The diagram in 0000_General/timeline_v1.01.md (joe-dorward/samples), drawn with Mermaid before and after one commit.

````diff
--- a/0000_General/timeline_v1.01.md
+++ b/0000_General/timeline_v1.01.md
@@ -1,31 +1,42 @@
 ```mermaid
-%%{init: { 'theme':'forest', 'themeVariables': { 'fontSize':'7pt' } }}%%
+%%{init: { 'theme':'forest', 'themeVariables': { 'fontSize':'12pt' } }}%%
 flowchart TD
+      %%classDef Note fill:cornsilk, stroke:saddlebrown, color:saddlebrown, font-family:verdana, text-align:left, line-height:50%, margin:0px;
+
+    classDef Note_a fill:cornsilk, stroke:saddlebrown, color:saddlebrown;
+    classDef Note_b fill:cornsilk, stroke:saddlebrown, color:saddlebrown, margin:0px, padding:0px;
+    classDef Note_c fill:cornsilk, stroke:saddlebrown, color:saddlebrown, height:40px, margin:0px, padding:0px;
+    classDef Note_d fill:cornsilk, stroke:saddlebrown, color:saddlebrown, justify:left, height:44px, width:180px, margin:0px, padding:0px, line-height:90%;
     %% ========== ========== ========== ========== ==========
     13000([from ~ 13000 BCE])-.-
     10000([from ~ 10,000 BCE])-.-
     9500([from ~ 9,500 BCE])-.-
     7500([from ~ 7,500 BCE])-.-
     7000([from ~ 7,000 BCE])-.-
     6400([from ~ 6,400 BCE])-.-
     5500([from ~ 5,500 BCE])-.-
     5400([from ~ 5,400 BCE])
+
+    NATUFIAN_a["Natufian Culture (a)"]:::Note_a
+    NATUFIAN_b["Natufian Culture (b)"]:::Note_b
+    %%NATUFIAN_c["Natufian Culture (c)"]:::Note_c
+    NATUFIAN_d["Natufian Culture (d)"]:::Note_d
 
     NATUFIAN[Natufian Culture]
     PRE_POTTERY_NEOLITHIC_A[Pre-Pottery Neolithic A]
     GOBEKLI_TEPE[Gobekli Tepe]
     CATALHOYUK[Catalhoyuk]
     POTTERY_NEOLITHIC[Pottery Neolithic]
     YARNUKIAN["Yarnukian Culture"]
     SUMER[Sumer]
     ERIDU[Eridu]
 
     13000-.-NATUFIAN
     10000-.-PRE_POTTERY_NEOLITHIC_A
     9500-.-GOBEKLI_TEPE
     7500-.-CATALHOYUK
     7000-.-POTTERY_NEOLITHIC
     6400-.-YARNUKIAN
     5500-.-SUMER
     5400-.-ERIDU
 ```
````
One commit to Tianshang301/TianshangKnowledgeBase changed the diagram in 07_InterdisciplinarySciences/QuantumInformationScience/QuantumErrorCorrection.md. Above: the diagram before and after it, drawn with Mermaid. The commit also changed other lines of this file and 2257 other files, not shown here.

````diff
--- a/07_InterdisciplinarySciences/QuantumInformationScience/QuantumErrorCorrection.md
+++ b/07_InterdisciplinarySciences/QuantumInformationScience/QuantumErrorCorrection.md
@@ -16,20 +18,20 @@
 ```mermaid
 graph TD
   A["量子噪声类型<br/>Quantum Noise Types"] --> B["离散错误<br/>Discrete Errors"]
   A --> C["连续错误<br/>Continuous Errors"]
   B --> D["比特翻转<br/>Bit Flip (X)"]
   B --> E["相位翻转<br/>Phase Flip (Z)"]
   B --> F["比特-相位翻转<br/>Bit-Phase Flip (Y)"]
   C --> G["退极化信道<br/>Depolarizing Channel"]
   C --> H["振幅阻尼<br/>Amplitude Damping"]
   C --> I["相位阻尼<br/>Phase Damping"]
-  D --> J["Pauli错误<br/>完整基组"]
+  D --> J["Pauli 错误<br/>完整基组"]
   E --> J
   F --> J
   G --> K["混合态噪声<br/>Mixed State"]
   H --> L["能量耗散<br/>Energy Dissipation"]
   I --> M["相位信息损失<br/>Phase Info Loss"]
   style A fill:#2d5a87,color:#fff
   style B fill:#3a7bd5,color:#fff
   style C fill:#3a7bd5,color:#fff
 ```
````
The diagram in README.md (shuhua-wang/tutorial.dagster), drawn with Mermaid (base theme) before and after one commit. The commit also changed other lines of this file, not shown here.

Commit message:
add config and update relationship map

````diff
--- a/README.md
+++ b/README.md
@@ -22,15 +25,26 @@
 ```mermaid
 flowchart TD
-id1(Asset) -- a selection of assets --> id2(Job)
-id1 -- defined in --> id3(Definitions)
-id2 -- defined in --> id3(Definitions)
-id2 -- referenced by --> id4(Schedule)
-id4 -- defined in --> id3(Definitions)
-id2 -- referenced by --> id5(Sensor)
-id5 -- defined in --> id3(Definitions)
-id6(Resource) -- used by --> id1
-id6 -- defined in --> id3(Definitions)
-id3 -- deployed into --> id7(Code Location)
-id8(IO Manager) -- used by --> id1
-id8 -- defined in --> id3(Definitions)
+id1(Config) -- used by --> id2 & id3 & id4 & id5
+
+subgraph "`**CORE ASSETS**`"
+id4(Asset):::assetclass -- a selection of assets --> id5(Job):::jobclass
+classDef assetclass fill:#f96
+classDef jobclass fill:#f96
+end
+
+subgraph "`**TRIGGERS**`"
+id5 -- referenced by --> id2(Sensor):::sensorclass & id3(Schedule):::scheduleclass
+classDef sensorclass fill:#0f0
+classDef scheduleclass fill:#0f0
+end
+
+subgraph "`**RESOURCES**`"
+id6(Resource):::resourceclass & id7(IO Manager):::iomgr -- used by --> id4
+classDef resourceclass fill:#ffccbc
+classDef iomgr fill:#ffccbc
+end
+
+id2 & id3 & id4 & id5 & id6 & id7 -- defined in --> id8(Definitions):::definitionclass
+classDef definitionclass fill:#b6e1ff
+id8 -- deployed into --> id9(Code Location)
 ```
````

----

**WHAT IS EXPECTED:**
Repeat the whole listing above exactly.

**OUTPUT OF THE EXERCISE:**
The diagram in 0000_General/timeline_v1.01.md (joe-dorward/samples), drawn with Mermaid before and after one commit.

````diff
--- a/0000_General/timeline_v1.01.md
+++ b/0000_General/timeline_v1.01.md
@@ -1,31 +1,42 @@
 ```mermaid
-%%{init: { 'theme':'forest', 'themeVariables': { 'fontSize':'7pt' } }}%%
+%%{init: { 'theme':'forest', 'themeVariables': { 'fontSize':'12pt' } }}%%
 flowchart TD
+      %%classDef Note fill:cornsilk, stroke:saddlebrown, color:saddlebrown, font-family:verdana, text-align:left, line-height:50%, margin:0px;
+
+    classDef Note_a fill:cornsilk, stroke:saddlebrown, color:saddlebrown;
+    classDef Note_b fill:cornsilk, stroke:saddlebrown, color:saddlebrown, margin:0px, padding:0px;
+    classDef Note_c fill:cornsilk, stroke:saddlebrown, color:saddlebrown, height:40px, margin:0px, padding:0px;
+    classDef Note_d fill:cornsilk, stroke:saddlebrown, color:saddlebrown, justify:left, height:44px, width:180px, margin:0px, padding:0px, line-height:90%;
     %% ========== ========== ========== ========== ==========
     13000([from ~ 13000 BCE])-.-
     10000([from ~ 10,000 BCE])-.-
     9500([from ~ 9,500 BCE])-.-
     7500([from ~ 7,500 BCE])-.-
     7000([from ~ 7,000 BCE])-.-
     6400([from ~ 6,400 BCE])-.-
     5500([from ~ 5,500 BCE])-.-
     5400([from ~ 5,400 BCE])
+
+    NATUFIAN_a["Natufian Culture (a)"]:::Note_a
+    NATUFIAN_b["Natufian Culture (b)"]:::Note_b
+    %%NATUFIAN_c["Natufian Culture (c)"]:::Note_c
+    NATUFIAN_d["Natufian Culture (d)"]:::Note_d
 
     NATUFIAN[Natufian Culture]
     PRE_POTTERY_NEOLITHIC_A[Pre-Pottery Neolithic A]
     GOBEKLI_TEPE[Gobekli Tepe]
     CATALHOYUK[Catalhoyuk]
     POTTERY_NEOLITHIC[Pottery Neolithic]
     YARNUKIAN["Yarnukian Culture"]
     SUMER[Sumer]
     ERIDU[Eridu]
 
     13000-.-NATUFIAN
     10000-.-PRE_POTTERY_NEOLITHIC_A
     9500-.-GOBEKLI_TEPE
     7500-.-CATALHOYUK
     7000-.-POTTERY_NEOLITHIC
     6400-.-YARNUKIAN
     5500-.-SUMER
     5400-.-ERIDU
 ```
````
One commit to Tianshang301/TianshangKnowledgeBase changed the diagram in 07_InterdisciplinarySciences/QuantumInformationScience/QuantumErrorCorrection.md. Above: the diagram before and after it, drawn with Mermaid. The commit also changed other lines of this file and 2257 other files, not shown here.

````diff
--- a/07_InterdisciplinarySciences/QuantumInformationScience/QuantumErrorCorrection.md
+++ b/07_InterdisciplinarySciences/QuantumInformationScience/QuantumErrorCorrection.md
@@ -16,20 +18,20 @@
 ```mermaid
 graph TD
   A["量子噪声类型<br/>Quantum Noise Types"] --> B["离散错误<br/>Discrete Errors"]
   A --> C["连续错误<br/>Continuous Errors"]
   B --> D["比特翻转<br/>Bit Flip (X)"]
   B --> E["相位翻转<br/>Phase Flip (Z)"]
   B --> F["比特-相位翻转<br/>Bit-Phase Flip (Y)"]
   C --> G["退极化信道<br/>Depolarizing Channel"]
   C --> H["振幅阻尼<br/>Amplitude Damping"]
   C --> I["相位阻尼<br/>Phase Damping"]
-  D --> J["Pauli错误<br/>完整基组"]
+  D --> J["Pauli 错误<br/>完整基组"]
   E --> J
   F --> J
   G --> K["混合态噪声<br/>Mixed State"]
   H --> L["能量耗散<br/>Energy Dissipation"]
   I --> M["相位信息损失<br/>Phase Info Loss"]
   style A fill:#2d5a87,color:#fff
   style B fill:#3a7bd5,color:#fff
   style C fill:#3a7bd5,color:#fff
 ```
````
The diagram in README.md (shuhua-wang/tutorial.dagster), drawn with Mermaid (base theme) before and after one commit. The commit also changed other lines of this file, not shown here.

Commit message:
add config and update relationship map

````diff
--- a/README.md
+++ b/README.md
@@ -22,15 +25,26 @@
 ```mermaid
 flowchart TD
-id1(Asset) -- a selection of assets --> id2(Job)
-id1 -- defined in --> id3(Definitions)
-id2 -- defined in --> id3(Definitions)
-id2 -- referenced by --> id4(Schedule)
-id4 -- defined in --> id3(Definitions)
-id2 -- referenced by --> id5(Sensor)
-id5 -- defined in --> id3(Definitions)
-id6(Resource) -- used by --> id1
-id6 -- defined in --> id3(Definitions)
-id3 -- deployed into --> id7(Code Location)
-id8(IO Manager) -- used by --> id1
-id8 -- defined in --> id3(Definitions)
+id1(Config) -- used by --> id2 & id3 & id4 & id5
+
+subgraph "`**CORE ASSETS**`"
+id4(Asset):::assetclass -- a selection of assets --> id5(Job):::jobclass
+classDef assetclass fill:#f96
+classDef jobclass fill:#f96
+end
+
+subgraph "`**TRIGGERS**`"
+id5 -- referenced by --> id2(Sensor):::sensorclass & id3(Schedule):::scheduleclass
+classDef sensorclass fill:#0f0
+classDef scheduleclass fill:#0f0
+end
+
+subgraph "`**RESOURCES**`"
+id6(Resource):::resourceclass & id7(IO Manager):::iomgr -- used by --> id4
+classDef resourceclass fill:#ffccbc
+classDef iomgr fill:#ffccbc
+end
+
+id2 & id3 & id4 & id5 & id6 & id7 -- defined in --> id8(Definitions):::definitionclass
+classDef definitionclass fill:#b6e1ff
+id8 -- deployed into --> id9(Code Location)
 ```
````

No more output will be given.